- WORK REQUIRED: Find each line of the material below in which the word "with" occurs, and return it.

----------------------------------------

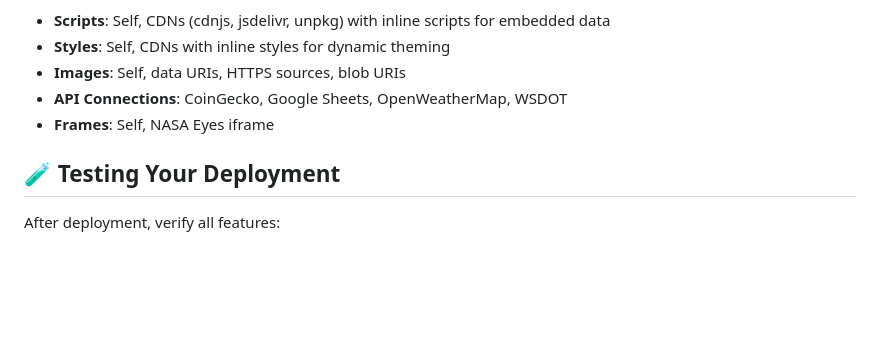
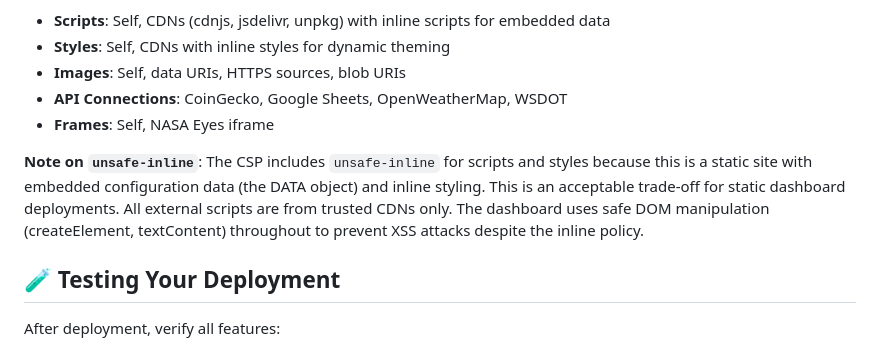
Before and after one commit to whiteantwan58-tech/CEC-WAM-HOT-CORE, a Markdown page: VERCEL_DEPLOYMENT.md, the part around the change. Rendered like a GitHub page; blank space fills up the shorter version.

Commit message:
Add security trade-off documentation
Co-authored-by: whiteantwan58-tech <226648925+whiteantwan58-tech@users.noreply.github.com>

```diff
--- a/VERCEL_DEPLOYMENT.md
+++ b/VERCEL_DEPLOYMENT.md
@@ -144,6 +144,8 @@ The CSP policy allows:
 - **API Connections**: CoinGecko, Google Sheets, OpenWeatherMap, WSDOT
 - **Frames**: Self, NASA Eyes iframe
 
+**Note on `unsafe-inline`**: The CSP includes `unsafe-inline` for scripts and styles because this is a static site with embedded configuration data (the DATA object) and inline styling. This is an acceptable trade-off for static dashboard deployments. All external scripts are from trusted CDNs only. The dashboard uses safe DOM manipulation (createElement, textContent) throughout to prevent XSS attacks despite the inline policy.
+
 ## 🧪 Testing Your Deployment
 
 After deployment, verify all features:
```
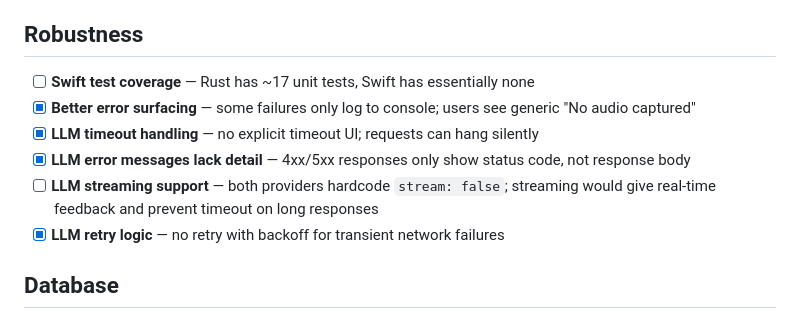
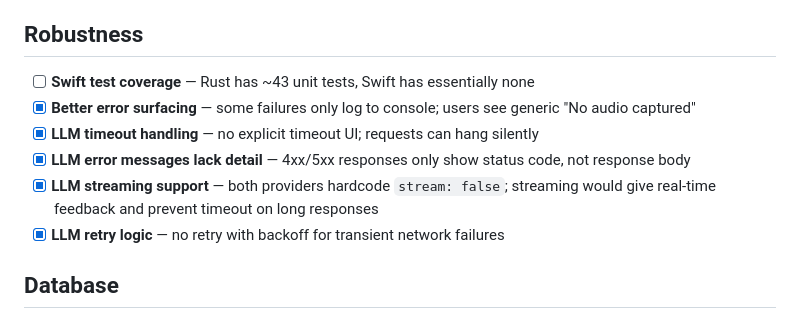
Before and after one commit to asabla/parakatt, a Markdown page: IMPROVEMENTS.md, the part around one of its changes. Drawn GitHub-style.

Commit message:
Mark robustness and documentation items as completed
LLM streaming support (Ollama) and Swift doc comments.

Co-Authored-By: Claude Opus 4.6 (1M context) <noreply@anthropic.com>

```diff
--- a/IMPROVEMENTS.md
+++ b/IMPROVEMENTS.md
@@ -62,11 +62,11 @@ Tracked improvements and feature ideas for Parakatt.
 
 ## Robustness
 
-- [ ] **Swift test coverage** — Rust has ~17 unit tests, Swift has essentially none
+- [ ] **Swift test coverage** — Rust has ~43 unit tests, Swift has essentially none
 - [x] **Better error surfacing** — some failures only log to console; users see generic "No audio captured"
 - [x] **LLM timeout handling** — no explicit timeout UI; requests can hang silently
 - [x] **LLM error messages lack detail** — 4xx/5xx responses only show status code, not response body
-- [ ] **LLM streaming support** — both providers hardcode `stream: false`; streaming would give real-time feedback and prevent timeout on long responses
+- [x] **LLM streaming support** — both providers hardcode `stream: false`; streaming would give real-time feedback and prevent timeout on long responses
 - [x] **LLM retry logic** — no retry with backoff for transient network failures
 
 ## Database
```
Also changed, not shown: other parts of IMPROVEMENTS.md (+1 -1 lines).
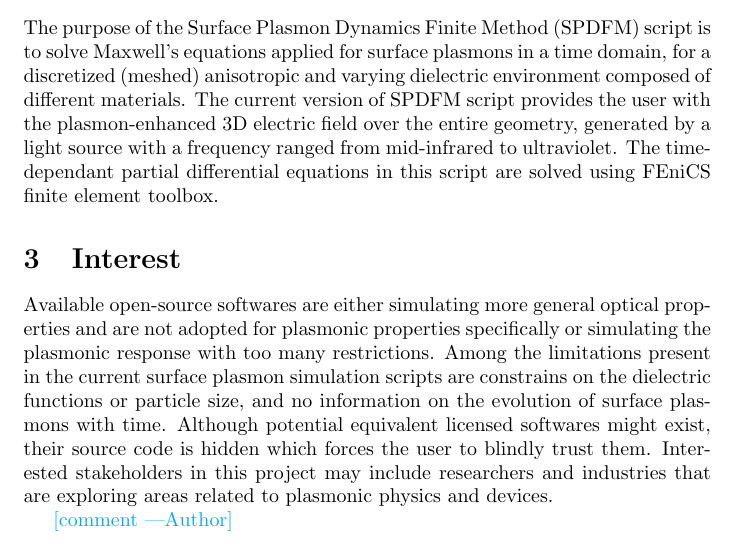
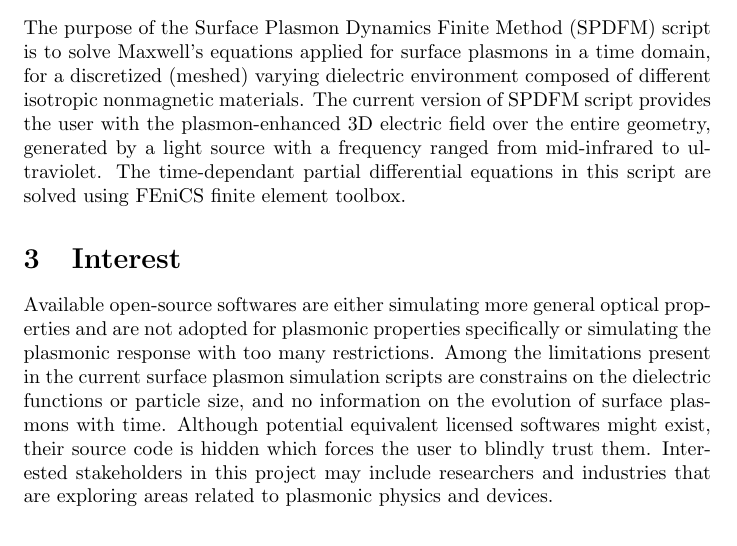
Before and after one commit to LeilaMousapour/SPDFM, a LaTeX document (docs/ProblemStatement/ProblemStatement.tex): part of page 3 of 3, cut so that both start at the same text. Compiled offline with pdfLaTeX.

Commit message:
PS-material prop updated

```diff
--- a/docs/ProblemStatement/ProblemStatement.tex
+++ b/docs/ProblemStatement/ProblemStatement.tex
@@ -6,7 +6,7 @@
 
 \date{2020/09/24}
 
-\input{Comments}
+%\input{Comments}
 
 \begin{document}
 
@@ -47,8 +47,8 @@
 
 	The purpose of the Surface Plasmon Dynamics Finite Method (SPDFM) script is to
 	solve Maxwell's equations applied for surface plasmons in a time domain, for a
-	discretized (meshed) anisotropic and varying dielectric environment composed of
-	different materials. The current version of SPDFM script provides the user with
+	discretized (meshed) varying dielectric environment composed of
+	different isotropic nonmagnetic materials. The current version of SPDFM script provides the user with
 	the plasmon-enhanced 3D electric field over the entire geometry, generated by a
 	light source with a frequency ranged from mid-infrared to ultraviolet. The
 	time-dependant partial differential equations in this script are solved using
@@ -71,6 +71,6 @@
 
 
 
-	\an{comment}
+	%\an{comment}
 
 \end{document}
```
Also changed, not shown: docs/ProblemStatement/ProblemStatement.pdf.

----------------------------------------

- PROBLEM SOLUTION:
+**Note on `unsafe-inline`**: The CSP includes `unsafe-inline` for scripts and styles because this is a static site with embedded configuration data (the DATA object) and inline styling. This is an acceptable trade-off for static dashboard deployments. All external scripts are from trusted CDNs only. The dashboard uses safe DOM manipulation (createElement, textContent) throughout to prevent XSS attacks despite the inline policy.
 - [x] **LLM retry logic** — no retry with backoff for transient network failures
Before and after one commit to LeilaMousapour/SPDFM, a LaTeX document (docs/ProblemStatement/ProblemStatement.tex): part of page 3 of 3, cut so that both start at the same text. Compiled offline with pdfLaTeX.
-	different materials. The current version of SPDFM script provides the user with
+	different isotropic nonmagnetic materials. The current version of SPDFM script provides the user with
 	light source with a frequency ranged from mid-infrared to ultraviolet. The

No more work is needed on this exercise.